Login Form

Google Ad

Support / Knowledge

Engine cleaning tips and tricks.

Pin It

Engine Cleaning Tips and Tricks



Shown above is a 1986 Acura Integra. Besides the obvious painted valve cover and new battery, the only thing different between the two photos is a good cleaning. Total time spent, including paint only comes to about 2 - 3 hours.

A lot of people wash their cars multiple times a week but ignore the engine bay. A clean engine is the first step to a good working long lasting engine. This article will explain some tips and tricks I use to keep my own engines bright and shiny.

Some people I talk to won't clean their engines because they are scared to get them wet. I can't stress enough that accept for a few parts, a factory engine and components are designed to get wet with no lasting affects. I have even been known to use a pressure washer on some parts of my engine. I will now guide you through the cleaning process used above.

Step 1:
With a cold engine cover all sensitive parts with plastic or foil. In the case of this motor, which is mostly all factory, that is only the distributor. Other parts you may want to consider are, the alternator, any aftermarket ignition boxes or parts, an open air filter element if you have one, and any exposed wiring. Leave the plug wires in place, as they will keep most if not all of the water out of the spark plug wells.

Step 2:
Once everything is covered up and secure, start removing any thick deposits of oil and grease by use of a heavy degreaser and brush. Since all engine degreaser is basically the same, go ahead and buy the cheap stuff. I used the Advance Auto Parts equivalent to Engine Bright brand degreaser. Do not wet the engine before using the degreaser; since the degreaser is an oil based product, water will keep it from doing its job. Read the instructions on the can but it usually amounts to letting the stuff soak for a few minutes, brushing off the thick gunk, and then spraying off the engine with a hose. Repeat as necessary (though is mostly all the time is).

Step 3:
Now that the engine is wet and all the thick oil and dirt is gone, I like to spray the entire engine down with a light water based degreaser such as Greased Lightening or Purple Power. This will remove any left over light dirt as well as remove all of the oil based engine degreaser. Be careful around polished aluminum parts as this cleaner WILL spot them up. It will not hurt stainless steele. Let the cleaner soak for a few minutes and spray the engine clean.

Step 4:
Dry off any big parts or polished parts to prevent spotting. Remove the foil or plastic and start the engine. If the engine does not start, or starts but misfires badly at idle, shut off the engine and look for water. On Hondas a lot of times water will get inside the sparkplug wells on the top of the engine and cause a misfire. This happens quite frequently and is no cause for concern. If the water is light, the car may run fine at idle and only misfire under load. If this is the case, let the engine warm up completely at idle, shut it off, then remove the spark plug wires. The water will quickly evaporate out of the wells. Compressed air or a shopvac can be used if there is a lot of water. You should always check the sparkplug wells for water after cleaning, even if the engine is running fine.

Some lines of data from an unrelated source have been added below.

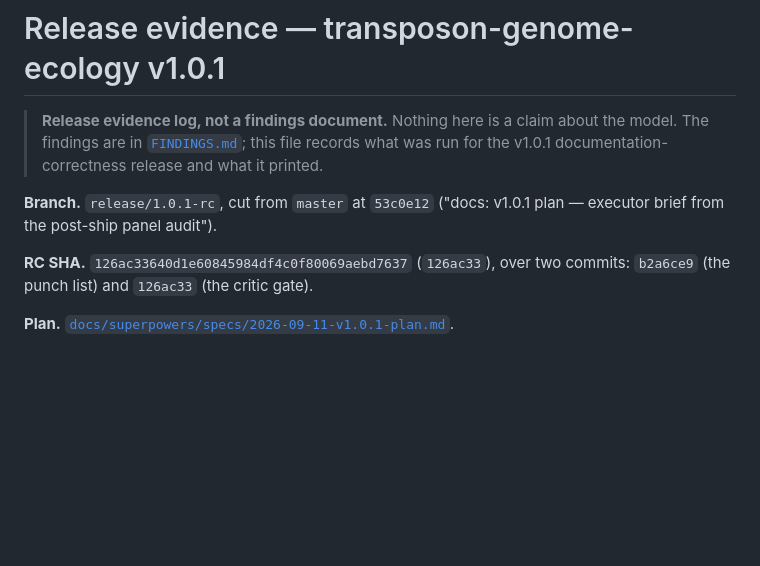
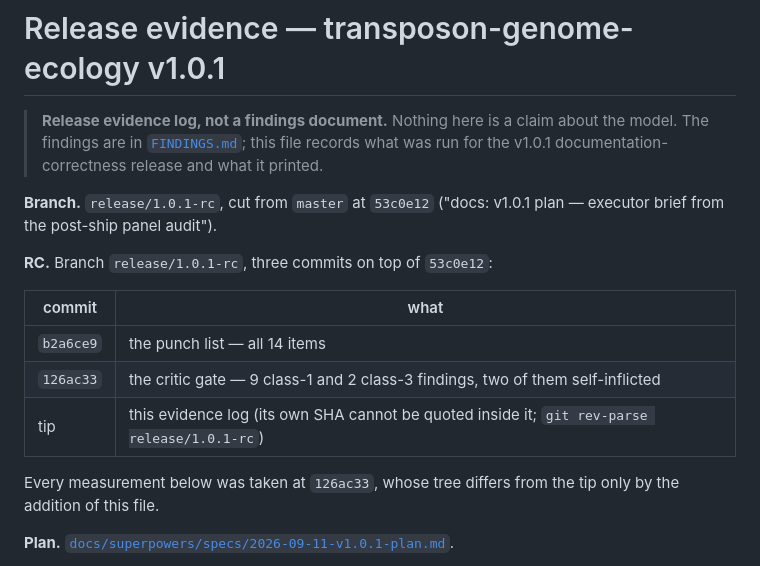
Before and after one commit to musharna/transposon-genome-ecology, a Markdown page: docs/RELEASE-1.0.1.md, the part around the change. GitHub-like rendering; blank space fills up the shorter version.

Commit message:
docs(release): reference the RC by branch tip, not by a SHA the file predates

```diff
--- a/docs/RELEASE-1.0.1.md
+++ b/docs/RELEASE-1.0.1.md
@@ -7,8 +7,16 @@
 **Branch.** `release/1.0.1-rc`, cut from `master` at
 `53c0e12` ("docs: v1.0.1 plan — executor brief from the post-ship panel audit").
 
-**RC SHA.** `126ac33640d1e60845984df4c0f80069aebd7637` (`126ac33`), over two commits:
-`b2a6ce9` (the punch list) and `126ac33` (the critic gate).
+**RC.** Branch `release/1.0.1-rc`, three commits on top of `53c0e12`:
+
+| commit    | what                                                                      |
+| --------- | ------------------------------------------------------------------------- |
+| `b2a6ce9` | the punch list — all 14 items                                             |
+| `126ac33` | the critic gate — 9 class-1 and 2 class-3 findings, two of them self-inflicted |
+| tip       | this evidence log (its own SHA cannot be quoted inside it; `git rev-parse release/1.0.1-rc`) |
+
+Every measurement below was taken at `126ac33`, whose tree differs from the tip only
+by the addition of this file.
 
 **Plan.** [`docs/superpowers/specs/2026-09-11-v1.0.1-plan.md`](superpowers/specs/2026-09-11-v1.0.1-plan.md).
 
```
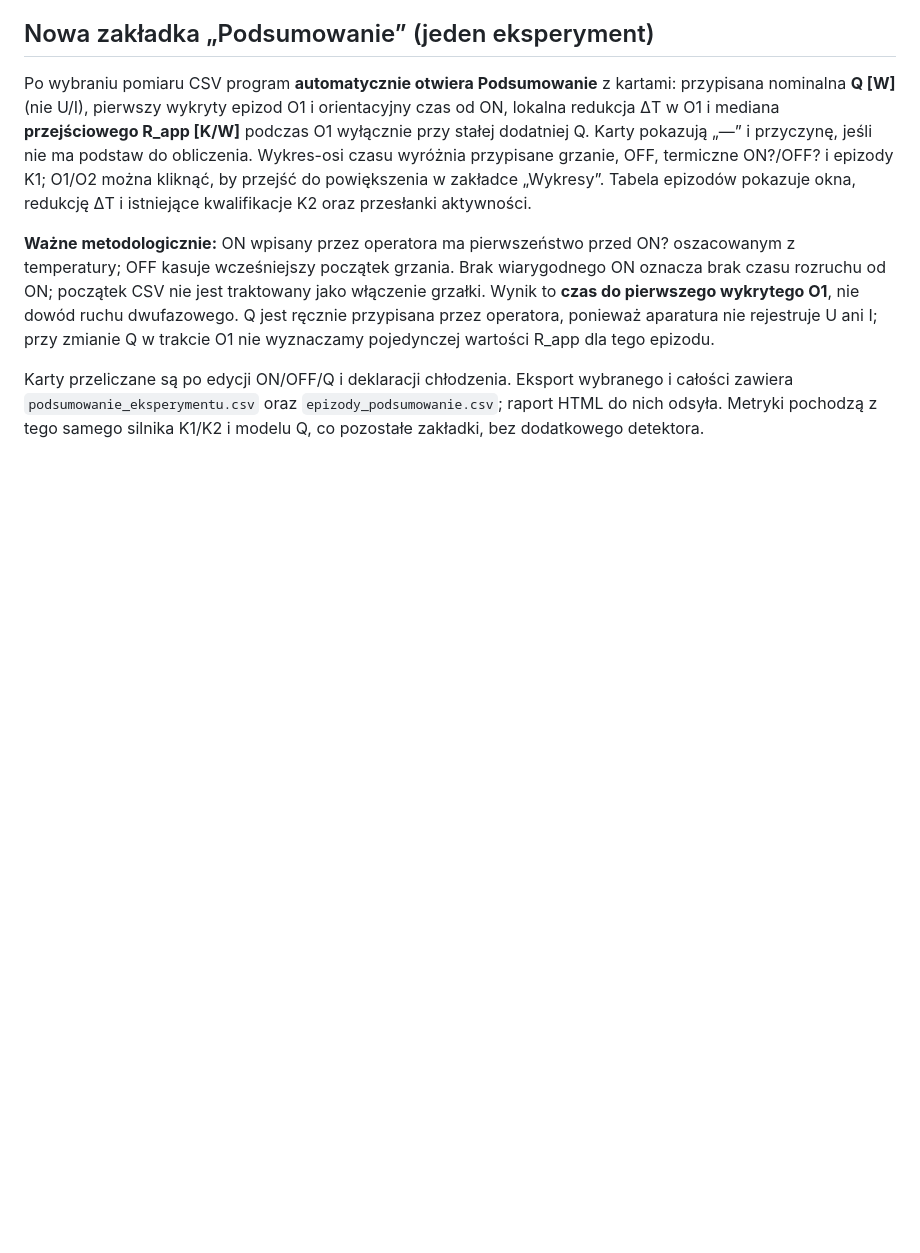
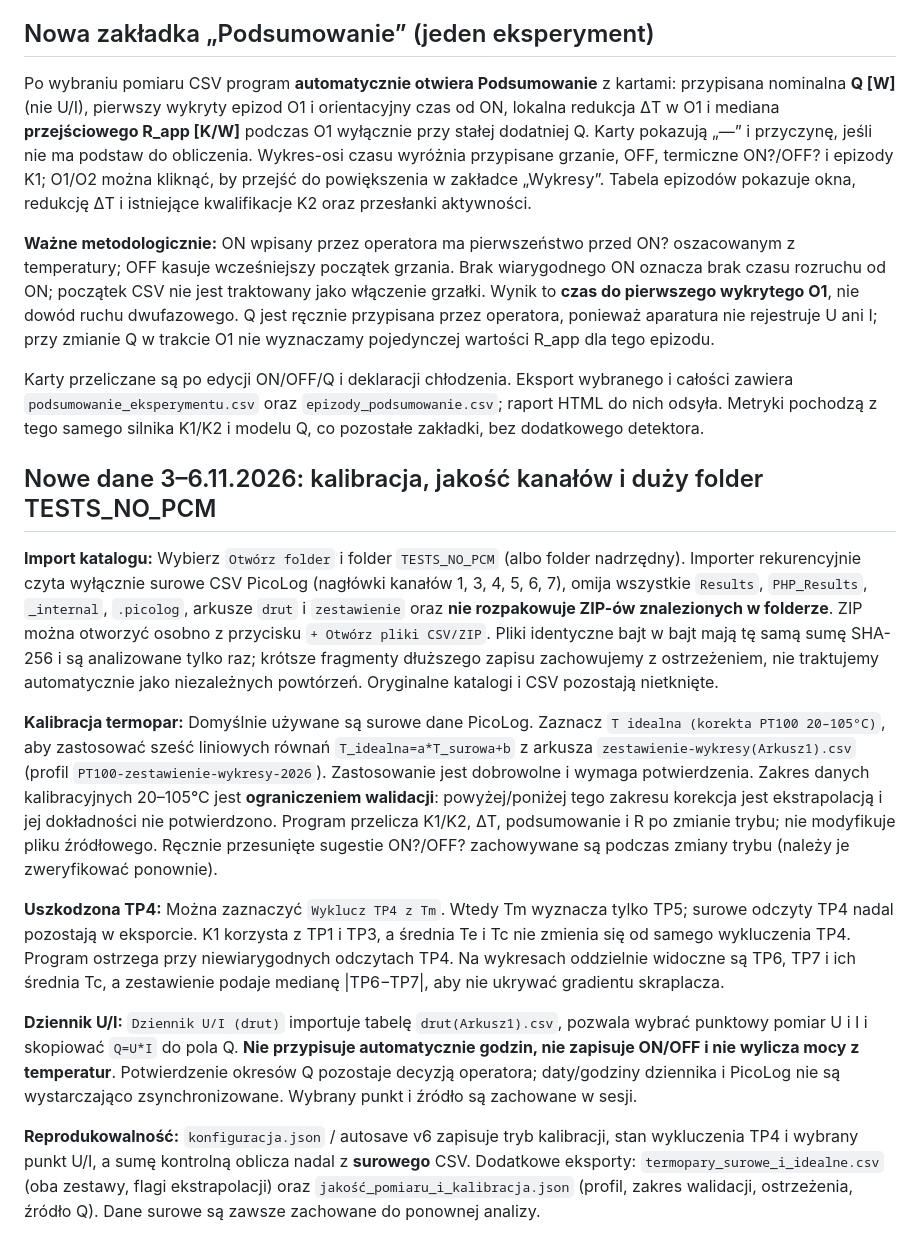
Before and after one commit to MateuszBock0/3DPHPanalyzer, a Markdown page: README.md, the part around the change. GitHub-like rendering; blank space fills up the shorter version.

Commit message:
docs: TESTS_NO_PCM ingestion, traceable thermocouple correction, U/I diary and uncertainty notes

```diff
--- a/README.md
+++ b/README.md
@@ -152,3 +152,16 @@ Po wybraniu pomiaru CSV program **automatycznie otwiera Podsumowanie** z kartami
 **Ważne metodologicznie:** ON wpisany przez operatora ma pierwszeństwo przed ON? oszacowanym z temperatury; OFF kasuje wcześniejszy początek grzania. Brak wiarygodnego ON oznacza brak czasu rozruchu od ON; początek CSV nie jest traktowany jako włączenie grzałki. Wynik to **czas do pierwszego wykrytego O1**, nie dowód ruchu dwufazowego. Q jest ręcznie przypisana przez operatora, ponieważ aparatura nie rejestruje U ani I; przy zmianie Q w trakcie O1 nie wyznaczamy pojedynczej wartości R_app dla tego epizodu.
 
 Karty przeliczane są po edycji ON/OFF/Q i deklaracji chłodzenia. Eksport wybranego i całości zawiera `podsumowanie_eksperymentu.csv` oraz `epizody_podsumowanie.csv`; raport HTML do nich odsyła. Metryki pochodzą z tego samego silnika K1/K2 i modelu Q, co pozostałe zakładki, bez dodatkowego detektora.
+
+
+## Nowe dane 3–6.11.2026: kalibracja, jakość kanałów i duży folder TESTS_NO_PCM
+
+**Import katalogu:** Wybierz `Otwórz folder` i folder `TESTS_NO_PCM` (albo folder nadrzędny). Importer rekurencyjnie czyta wyłącznie surowe CSV PicoLog (nagłówki kanałów 1, 3, 4, 5, 6, 7), omija wszystkie `Results`, `PHP_Results`, `_internal`, `.picolog`, arkusze `drut` i `zestawienie` oraz **nie rozpakowuje ZIP-ów znalezionych w folderze**. ZIP można otworzyć osobno z przycisku `+ Otwórz pliki CSV/ZIP`. Pliki identyczne bajt w bajt mają tę samą sumę SHA-256 i są analizowane tylko raz; krótsze fragmenty dłuższego zapisu zachowujemy z ostrzeżeniem, nie traktujemy automatycznie jako niezależnych powtórzeń. Oryginalne katalogi i CSV pozostają nietknięte.
+
+**Kalibracja termopar:** Domyślnie używane są surowe dane PicoLog. Zaznacz `T idealna (korekta PT100 20–105°C)`, aby zastosować sześć liniowych równań `T_idealna=a*T_surowa+b` z arkusza `zestawienie-wykresy(Arkusz1).csv` (profil `PT100-zestawienie-wykresy-2026`). Zastosowanie jest dobrowolne i wymaga potwierdzenia. Zakres danych kalibracyjnych 20–105°C jest **ograniczeniem walidacji**: powyżej/poniżej tego zakresu korekcja jest ekstrapolacją i jej dokładności nie potwierdzono. Program przelicza K1/K2, ΔT, podsumowanie i R po zmianie trybu; nie modyfikuje pliku źródłowego. Ręcznie przesunięte sugestie ON?/OFF? zachowywane są podczas zmiany trybu (należy je zweryfikować ponownie).
+
+**Uszkodzona TP4:** Można zaznaczyć `Wyklucz TP4 z Tm`. Wtedy Tm wyznacza tylko TP5; surowe odczyty TP4 nadal pozostają w eksporcie. K1 korzysta z TP1 i TP3, a średnia Te i Tc nie zmienia się od samego wykluczenia TP4. Program ostrzega przy niewiarygodnych odczytach TP4. Na wykresach oddzielnie widoczne są TP6, TP7 i ich średnia Tc, a zestawienie podaje medianę |TP6−TP7|, aby nie ukrywać gradientu skraplacza.
+
+**Dziennik U/I:** `Dziennik U/I (drut)` importuje tabelę `drut(Arkusz1).csv`, pozwala wybrać punktowy pomiar U i I i skopiować `Q=U*I` do pola Q. **Nie przypisuje automatycznie godzin, nie zapisuje ON/OFF i nie wylicza mocy z temperatur**. Potwierdzenie okresów Q pozostaje decyzją operatora; daty/godziny dziennika i PicoLog nie są wystarczająco zsynchronizowane. Wybrany punkt i źródło są zachowane w sesji.
+
+**Reprodukowalność:** `konfiguracja.json` / autosave v6 zapisuje tryb kalibracji, stan wykluczenia TP4 i wybrany punkt U/I, a sumę kontrolną oblicza nadal z **surowego** CSV. Dodatkowe eksporty: `termopary_surowe_i_idealne.csv` (oba zestawy, flagi ekstrapolacji) oraz `jakość_pomiaru_i_kalibracja.json` (profil, zakres walidacji, ostrzeżenia, źródło Q). Dane surowe są zawsze zachowane do ponownej analizy.
```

Step 5:
Once the engine is dry, this is the time to do any paintwork you may want to do. I chose to paint my valve cover. To do this, remove the part you want to paint, clean it thoroughly with some dish detergent and follow up with some lacquer thinner. You want to make sure all oil residue is gone. If the part is painted, you're going to want to remove any loose paint and sand the part with some 300 grit sandpaper. Paint the part using several thin coats of high heat paint (800F degrees or higher). Since this is a cleaning guide and not a painting guide, I won't go into any of the many many painting techniques.

Step 6:
Once the entire engine is dry as well as any paintwork spray a light mist of Son of a Gun protectant on everything. Armor All will work also but Son of a Gun is better for this. Make sure everything is wet and then wipe down any large or polished parts, close the hood, and let the spray soak in. Don't worry about any white droplets that form on hoses. They will soak in. Wait a few hours and then go check out your engine. The Son of a Gun does not have much of a smell when it's burning off, but the degreasers do so you might notice a strange smell for a day or so.

WARNING: DO NOT spray any protectants in or near your air intake, intake filter or air box.  Most protectants are silicone based and will foul o2 sensors, making them read incorrectly or not at all.  A silicone fouled o2 sensor will need replaced.